One of Arauco’s more recent advances is the change they made to their Forming Lines feeding the press machines. These machines use 32 worm screws to ensure proper placement of Deckel walls, precise placement of which is required to ensure product quality and production speeds needed to meet industry demand.
In the past, these worm screws would have to be positioned prior to every run, but the encoder at the front of the forming line did not provide accurate position.
“In our industry, positioning is a big deal,” Wrenn said. “In addition, the possibility of a Deckel wall not in position could, and has, caused build up that in turn has cut the forming line belt. The forming line belt is approximately 250 feet long and the very expensive to replace. That is why, a few years ago, we started looking at solutions that would help us know the exact position of each Deckel wall in these machines.”
To address the situation, Wrenn and his colleagues looked for better solutions with sensors attached to the worm screws. Historically, the encoder used to measure the position of the Deckel walls was only at the front of the forming line. Using only one encoder and cable system to send a signal back to the control room increased the likelihood of damage, failure, and wear on the forming belt.
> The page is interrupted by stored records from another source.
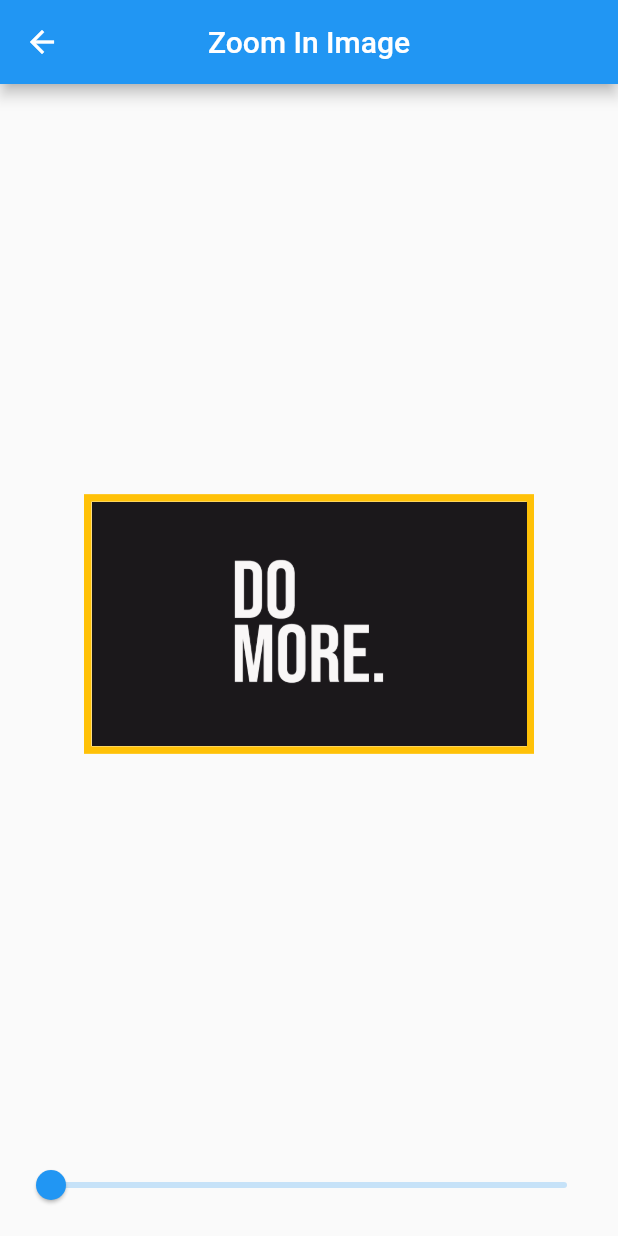
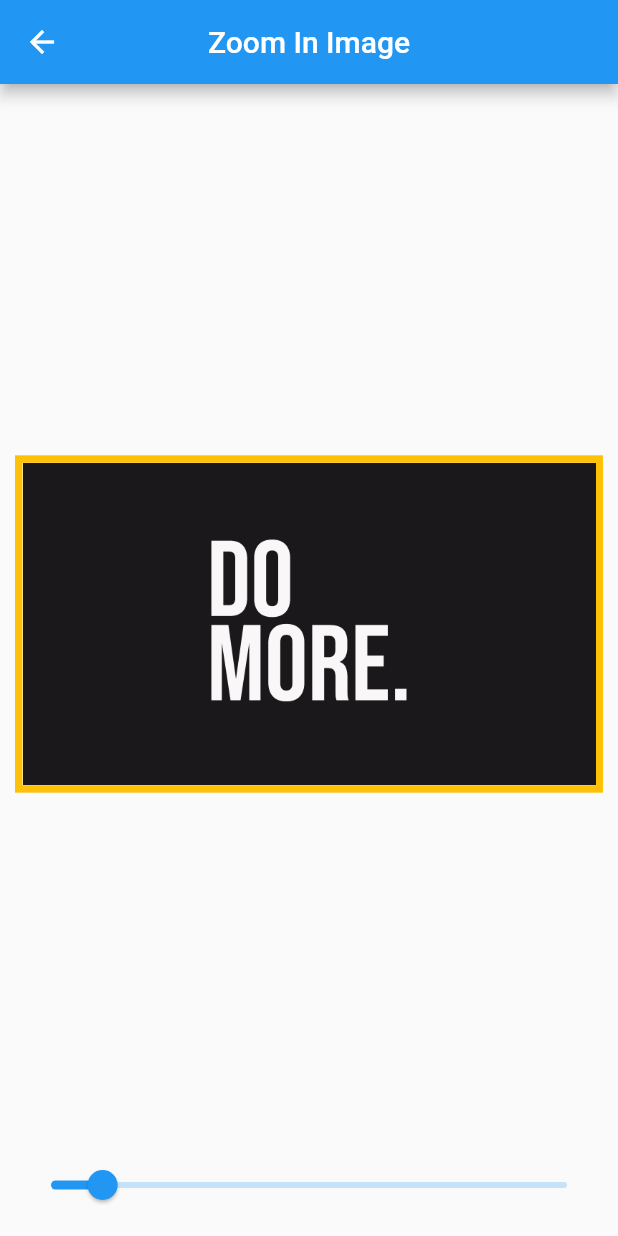
Before and after one commit to guidani/flutter-forms, a Flutter app: the screen it shows after launch, after a tap on "03 - Zoom em imagem", on a phone screen of 412 x 824 dp. Run offline on Flutter 3.47's test engine with Material 2 defaults, Android fonts, the phone set to English and light mode, and no system bars.

Commit message:
finalizar pagina de zoom

```diff
--- a/lib/pages/home/home.dart
+++ b/lib/pages/home/home.dart
@@ -12,7 +12,6 @@ class HomePage extends StatelessWidget {
       body: Padding(
         padding: EdgeInsets.all(10.0),
         child: Center(
-          child: Expanded(
           child: ListView(
             children: [
               ElevatedButton(
@@ -81,7 +80,6 @@ class HomePage extends StatelessWidget {
           ),
         ),
       ),
-      ),
     );
   }
 }
--- a/lib/pages/zoom/zoom_image_page.dart
+++ b/lib/pages/zoom/zoom_image_page.dart
@@ -8,7 +8,7 @@ class ZoomImage extends StatefulWidget {
 }
 
 class _ZoomImageState extends State<ZoomImage> {
-  double _currentSliderValue = 0;
+  double _currentSliderValue = 1;
   @override
   Widget build(BuildContext context) {
     return Scaffold(
@@ -26,7 +26,6 @@ class _ZoomImageState extends State<ZoomImage> {
             children: [
               Spacer(),
               Container(
-                width: 300.0,
                 decoration: BoxDecoration(
                   border: Border.all(
                     style: BorderStyle.solid,
@@ -34,17 +33,18 @@ class _ZoomImageState extends State<ZoomImage> {
                     width: 5.0,
                   ),
                 ),
-                child: Image.asset(
-                  'assets/images/imagem01.png',
-                  // scale: 2,
-                  // fit: BoxFit.cover,
+                child: Transform.scale(
+                  scale: _currentSliderValue,
+                  child: Image.asset(
+                    'assets/images/imagem01.png',
+                    // fit: BoxFit.cover,
+                  ),
                 ),
               ),
               Spacer(),
               Slider(
                   value: _currentSliderValue,
                   max: 10,
-                  // divisions: 10,
                   label: _currentSliderValue.round().toString(),
                   onChanged: (double value) {
                     setState(() {
```
Lines whose indentation alone changed are shown as unchanged.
Arauco replaced the traditional encoder system with a Temposonics R-Series Model RD4 sensor from MTS Systems Corp., Sensors Division. In doing so, it eliminated downtime and expense associated with changing this belt prematurely due to damage. Now, RD4 sensor data and electronic control systems from Allen Bradley Controls are used to ensure consistent and easily configurable machine operations. The 32 sensors are connected using an Ethernet/IP network, meaning the Deckel walls are controlled as one unit.
Model RD4 employs MTS Sensors’ proprietary Temposonics magnetostrictive position sensing technology. The sensor consists of a ferromagnetic waveguide, position-determining permanent magnet, which is mobile, a strain pulse converter and supporting electronics. The mobile magnet is rigidly connected to the object of position measurement. It generates a longitudinal magnetic field at its location on the waveguide. A short current pulse is generated by the sensor element and this is passed through the waveguide. As this pulse travels along, it carries a radial magnetic field with it. When the pulse comes into close proximity with the mobile magnet, the two magnetic fields interact with one another. Magnetostriction causes the waveguide to be distorted elastically and this results in the generation of an ultrasonic torsion wave that travels back down the waveguide. When the wave reaches the end of the waveguide it is converted into an electrical signal. As the ultrasonic wave maintains a constant speed traveling along the waveguide, the exact position of the mobile magnet that created it can be determined (given the correlation between the magnet position and the time between when the current pulse was generated and the arrival of the ultrasonic torsion wave in response). Since the output from the sensor corresponds to an absolute position rather than a relative value and the sensor element does not come in contact with any moving parts, there is never any need for recalibration
With the R-Series Model RD4, the sensing element is connected to the electronics via an integral cable. A separate cable connects the sensor electronics with the controller. The electronics housing, along with its mounting block, can be configured with either a side or a bottom cable connection. The electronics communicate data to the control center via an Ethernet/IP protocol, which was developed by Rockwell Automation and is managed by the ODVA (Open DeviceNet Vendors Association).
Arauco uses these systems in their Bennettsville, SC, facility. Since installing the new sensors, the company has saved considerably due to the elimination of downtime associated with replacing the forming line belt, fewer failures due to a cut belt, and easier installation when upgrading.
Composite Panels have often been at the forefront of technological advancements, prompting the introduction of thousands of new methods and machines dedicated to the processing and shaping of wood products. Arauco, with the help of engineering-focused partners, is keeping that tradition alive through the implementation of safer, more productive machines and systems.